### TASK OBJECTIVE
Word for word, repeat the data; no picture should appear in the result.

### DATA SHOWN
- - -

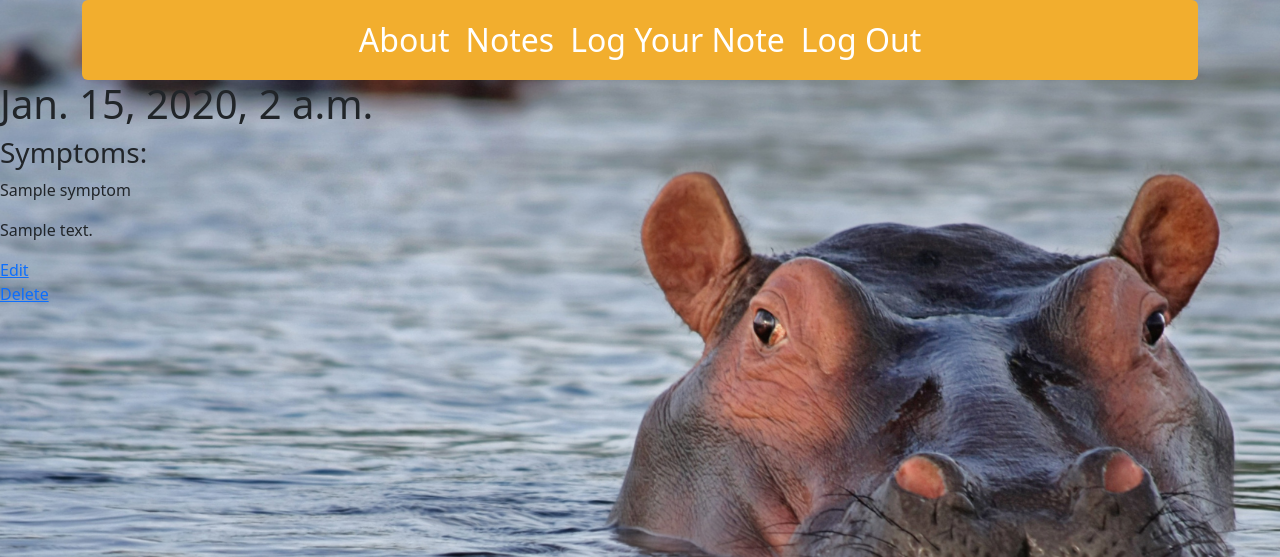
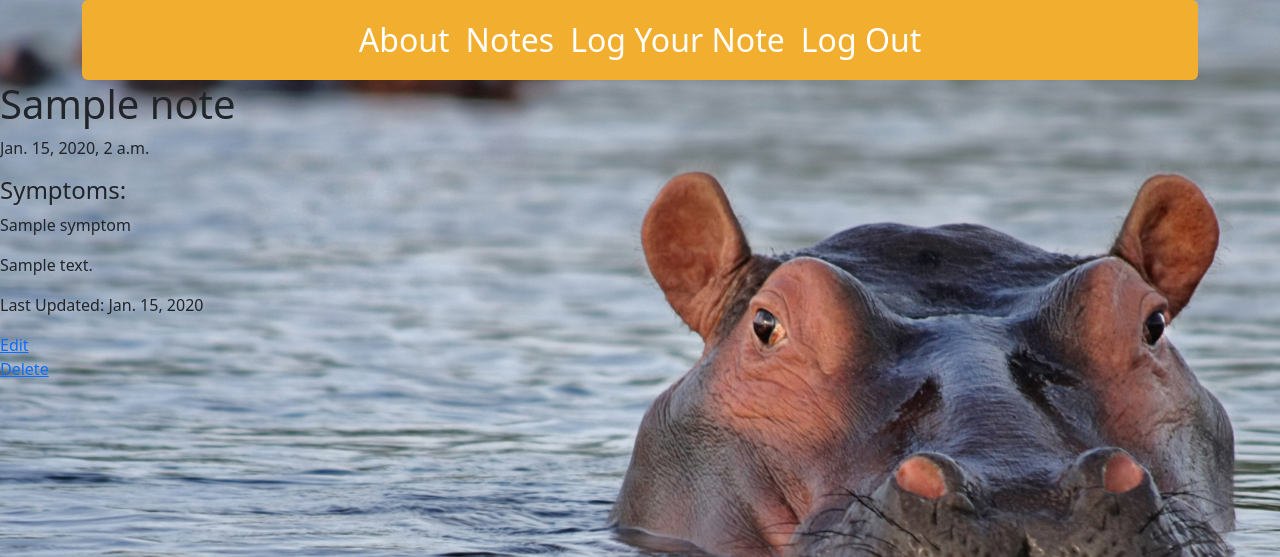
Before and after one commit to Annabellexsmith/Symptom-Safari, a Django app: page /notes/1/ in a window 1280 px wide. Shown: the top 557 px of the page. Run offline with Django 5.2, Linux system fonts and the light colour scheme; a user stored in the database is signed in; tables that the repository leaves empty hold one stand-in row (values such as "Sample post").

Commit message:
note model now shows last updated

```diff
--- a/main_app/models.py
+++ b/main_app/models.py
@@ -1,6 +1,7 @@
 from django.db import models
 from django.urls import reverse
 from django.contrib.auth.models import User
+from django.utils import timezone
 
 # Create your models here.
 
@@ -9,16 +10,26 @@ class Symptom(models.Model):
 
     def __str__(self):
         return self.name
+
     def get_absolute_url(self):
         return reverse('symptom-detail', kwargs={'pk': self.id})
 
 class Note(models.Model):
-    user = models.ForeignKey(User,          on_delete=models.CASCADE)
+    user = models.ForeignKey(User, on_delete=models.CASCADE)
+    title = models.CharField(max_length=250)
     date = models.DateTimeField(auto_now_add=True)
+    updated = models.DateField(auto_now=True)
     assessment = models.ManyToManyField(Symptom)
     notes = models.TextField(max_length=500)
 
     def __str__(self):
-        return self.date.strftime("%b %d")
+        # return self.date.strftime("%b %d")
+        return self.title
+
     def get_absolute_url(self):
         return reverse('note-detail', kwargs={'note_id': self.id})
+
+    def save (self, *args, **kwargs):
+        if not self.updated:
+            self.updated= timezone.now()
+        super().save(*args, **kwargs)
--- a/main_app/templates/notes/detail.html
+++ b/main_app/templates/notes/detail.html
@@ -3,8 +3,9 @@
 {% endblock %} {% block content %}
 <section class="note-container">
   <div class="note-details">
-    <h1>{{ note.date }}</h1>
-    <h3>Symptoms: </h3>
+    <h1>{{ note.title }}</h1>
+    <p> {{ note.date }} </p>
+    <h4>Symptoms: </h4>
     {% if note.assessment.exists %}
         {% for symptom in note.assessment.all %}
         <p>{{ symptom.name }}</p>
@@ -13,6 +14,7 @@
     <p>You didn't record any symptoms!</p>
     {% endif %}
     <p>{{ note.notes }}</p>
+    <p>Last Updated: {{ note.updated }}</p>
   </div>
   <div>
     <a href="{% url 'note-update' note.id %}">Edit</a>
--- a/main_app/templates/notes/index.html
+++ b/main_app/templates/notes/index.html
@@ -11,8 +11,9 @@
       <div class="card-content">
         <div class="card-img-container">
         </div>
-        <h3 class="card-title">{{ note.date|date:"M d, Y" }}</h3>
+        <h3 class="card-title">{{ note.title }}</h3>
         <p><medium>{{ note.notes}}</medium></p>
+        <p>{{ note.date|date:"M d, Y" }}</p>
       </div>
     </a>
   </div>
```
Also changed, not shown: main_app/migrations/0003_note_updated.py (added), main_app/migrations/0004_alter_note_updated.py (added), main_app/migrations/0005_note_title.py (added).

- - -

### WRITTEN RESPONSE
Before and after one commit to Annabellexsmith/Symptom-Safari, a Django app: page /notes/1/ in a window 1280 px wide. Shown: the top 557 px of the page. Run offline with Django 5.2, Linux system fonts and the light colour scheme; a user stored in the database is signed in; tables that the repository leaves empty hold one stand-in row (values such as "Sample post").

Commit message:
note model now shows last updated

```diff
--- a/main_app/models.py
+++ b/main_app/models.py
@@ -1,6 +1,7 @@
 from django.db import models
 from django.urls import reverse
 from django.contrib.auth.models import User
+from django.utils import timezone
 
 # Create your models here.
 
@@ -9,16 +10,26 @@ class Symptom(models.Model):
 
     def __str__(self):
         return self.name
+
     def get_absolute_url(self):
         return reverse('symptom-detail', kwargs={'pk': self.id})
 
 class Note(models.Model):
-    user = models.ForeignKey(User,          on_delete=models.CASCADE)
+    user = models.ForeignKey(User, on_delete=models.CASCADE)
+    title = models.CharField(max_length=250)
     date = models.DateTimeField(auto_now_add=True)
+    updated = models.DateField(auto_now=True)
     assessment = models.ManyToManyField(Symptom)
     notes = models.TextField(max_length=500)
 
     def __str__(self):
-        return self.date.strftime("%b %d")
+        # return self.date.strftime("%b %d")
+        return self.title
+
     def get_absolute_url(self):
         return reverse('note-detail', kwargs={'note_id': self.id})
+
+    def save (self, *args, **kwargs):
+        if not self.updated:
+            self.updated= timezone.now()
+        super().save(*args, **kwargs)
--- a/main_app/templates/notes/detail.html
+++ b/main_app/templates/notes/detail.html
@@ -3,8 +3,9 @@
 {% endblock %} {% block content %}
 <section class="note-container">
   <div class="note-details">
-    <h1>{{ note.date }}</h1>
-    <h3>Symptoms: </h3>
+    <h1>{{ note.title }}</h1>
+    <p> {{ note.date }} </p>
+    <h4>Symptoms: </h4>
     {% if note.assessment.exists %}
         {% for symptom in note.assessment.all %}
         <p>{{ symptom.name }}</p>
@@ -13,6 +14,7 @@
     <p>You didn't record any symptoms!</p>
     {% endif %}
     <p>{{ note.notes }}</p>
+    <p>Last Updated: {{ note.updated }}</p>
   </div>
   <div>
     <a href="{% url 'note-update' note.id %}">Edit</a>
--- a/main_app/templates/notes/index.html
+++ b/main_app/templates/notes/index.html
@@ -11,8 +11,9 @@
       <div class="card-content">
         <div class="card-img-container">
         </div>
-        <h3 class="card-title">{{ note.date|date:"M d, Y" }}</h3>
+        <h3 class="card-title">{{ note.title }}</h3>
         <p><medium>{{ note.notes}}</medium></p>
+        <p>{{ note.date|date:"M d, Y" }}</p>
       </div>
     </a>
   </div>
```
Also changed, not shown: main_app/migrations/0003_note_updated.py (added), main_app/migrations/0004_alter_note_updated.py (added), main_app/migrations/0005_note_title.py (added).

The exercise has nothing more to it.